The future of Truist stadium, disaster preparedness and fall favorites
September's Power Poll Winston-Salem results are in!
Welcome to September’s Power Poll. Thanks to those of you who took the time to vote.
Our first question asked how you felt about the future of Truist ballpark and the Dash’s continued presence in the city. This question was prompted by recent articles in the Winston-Salem Journal about a request for the city to put another $5 million (paid for by bonds) into the ballpark to pay for a new locker room, an office for visiting team managers and improvements to outfield walls.
Since the 2020 season, Major League Baseball has announced it will reduce 160 minor league teams to 120. In response, the city council approved cutting the team’s annual lease in February 2021. The Dash has promised to keep paying rent until 2045, but there’s no way to know if the team will still be around then.
Overall, questions about the team’s future don’t seem to be a huge concern for most of you. We had an almost even split between the two largest groups of responses—35% said that you’re not at all worried about the team’s, and the stadium’s, future. That was followed by 37% of you who said you had some concerns. Nine percent are very concerned that the team and stadium have no future here. Nineteen percent of you didn’t know or had no opinion.

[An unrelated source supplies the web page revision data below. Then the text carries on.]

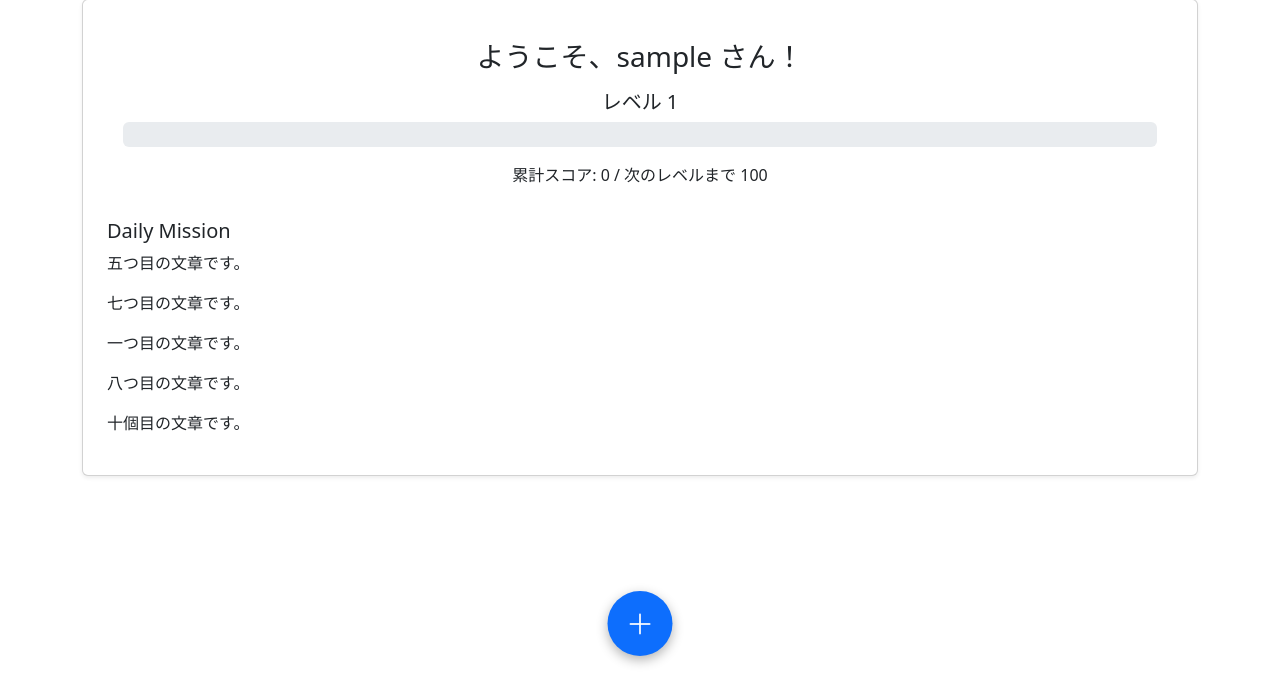
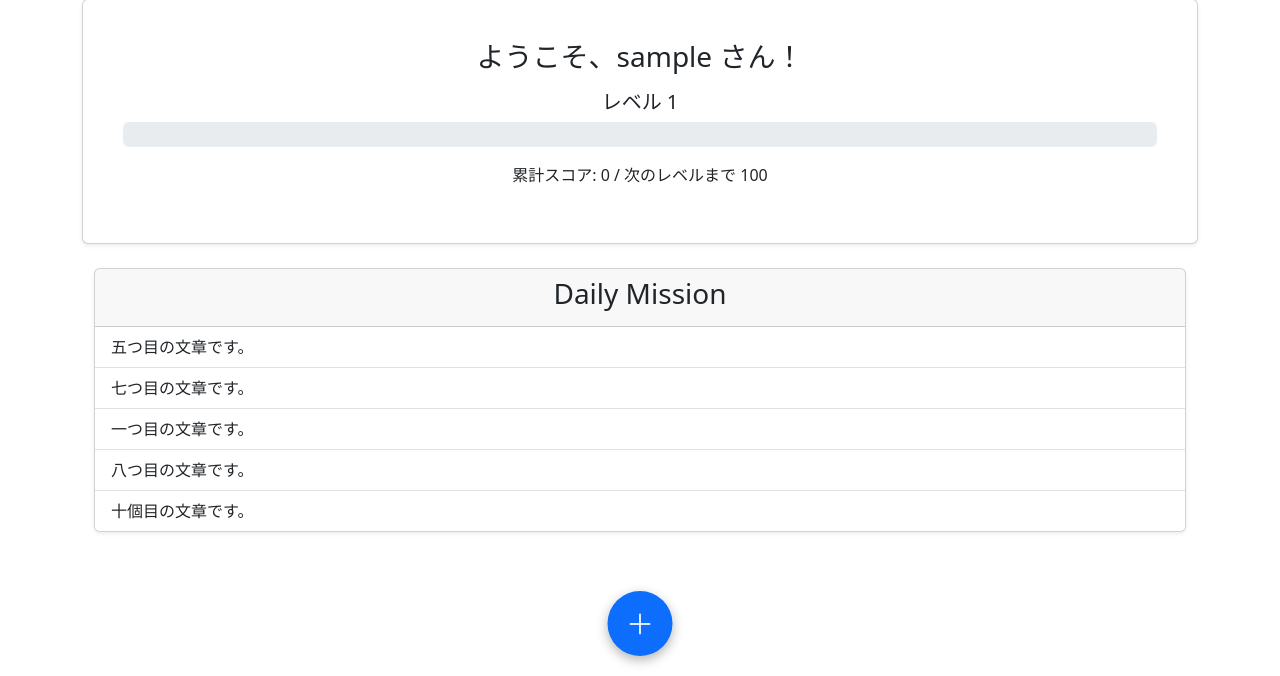
Before and after one commit to jphacks/sd_2507, a Flask app: page / in a window 1280 px wide. Shown: the part 124-800 px from the top of the page. Run offline with Flask 3, Linux system fonts and the light colour scheme; the visitor is signed in with stand-in values (Sample User, id 1); data comes from the database, SQL or seed files in the repository.

Commit message:
I designed the frame of the daily mission.

```diff
--- a/templates/index.html
+++ b/templates/index.html
@@ -33,12 +33,18 @@
 
         <p>累計スコア: {{ level_info.current }} / 次のレベルまで {{ level_info.next_required - level_info.current }}</p>
         </div>
-        <!--デイリーミッション-->
-        <h5>Daily Mission</h5>
-        <div>
-          {% for sentence in missions %}
-          <p>{{ sentence }}</p>
-          {% endfor %}
+      </div>
+      <!--デイリーミッション-->
+      <div class="container mt-4">
+        <div class="card shadow-sm">
+          <div class="card-header text-center">
+            <h3>Daily Mission</h3>
+          </div>
+          <ul class="list-group list-group-flush">
+            {% for sentence in missions %}
+              <li class="list-group-item">{{ sentence }}</li>
+            {% endfor %}
+          </ul>
         </div>
       </div>
     </div>
```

There’s no doubt that the development around the stadium is transforming a creepy fringe area of mostly small, poorly maintained properties into something that approaches an urban gateway. I drive Broad Street to and from work every day. New apartments are going up. People are walking dogs, a small but significant sign of community. After many years of stagnation, the area hums with activity and it’s awful to think what could happen if the Dash was one of the minor league teams cut. Do you all know something that the general public doesn’t? Hopefully you do, and there is nothing to be concerned about.
Our second question asked how concerned you are about this area’s ability to handle a natural disaster or a crisis, such as the water emergency in Jackson, Miss. Just 10% are very concerned. The majority of voters, 63%, have some concerns depending on the nature of the disaster or crisis. Of the remaining votes, 23% of you aren’t very concerned and 4% don’t know or have no opinion.
The impetus for this question came from a 2021 survey of about 1,400 county residents who were asked how they felt about life in the county and its amenities. One of the top three areas identified as a priority to raise the county’s overall satisfaction rating was efforts to ensure the community is prepared for a natural disaster or crisis.
Admittedly, Power Poll represents a small sample of leaders, but certainly all communities find from time to time that leadership’s concerns widely diverge from citizens’ concerns. Sometimes it’s a lack of communication. Sometimes it’s overconfidence. Sometimes a bad experience taints the public’s views. This survey would have taken place before the Weaver Fertilizer fire, so it’s hard to say what’s driving the concern.
Jeff Smith, of Smitty’s Notes fame, said that after participating in the City of Winston-Salem University, in which he learned about the utilities commission, which oversees our water, “I feel confident we shouldn’t have the problem Mississippi is having.”
Bill Apple, mayor pro tem of Kernersville, said that he has great confidence in local government to get us through either situation mentioned in the question. “What can make us better is to intentionally and proactively plan as to how to deal with either eventuality,” he said.
Finally, our lighter-hearted question asked about what you’re most looking forward to about fall. A whopping 43% hail the return of cooler weather. Fall foliage, at 22%, was the second choice, closely followed by the 20% who look forward to fall sports. Fall festivals received 7% of the vote and only 6% voted for fall foods. Truthfully, I’ve always thought pumpkin spice is overrated. Apparently, I’m not alone.
That’s it for this month. As always, feel free to email me comments, ideas for questions or constructive criticism.
About Power Poll: Power Poll asks questions of the most powerful, influential people in U.S. cities. It is not a scientific survey. But because the people responding to the surveys comprise the leadership structure of their cities, the results afford a fascinating glimpse into the thoughts, opinions, and beliefs of those in a position to make change. Power Poll is distinctly nonpartisan.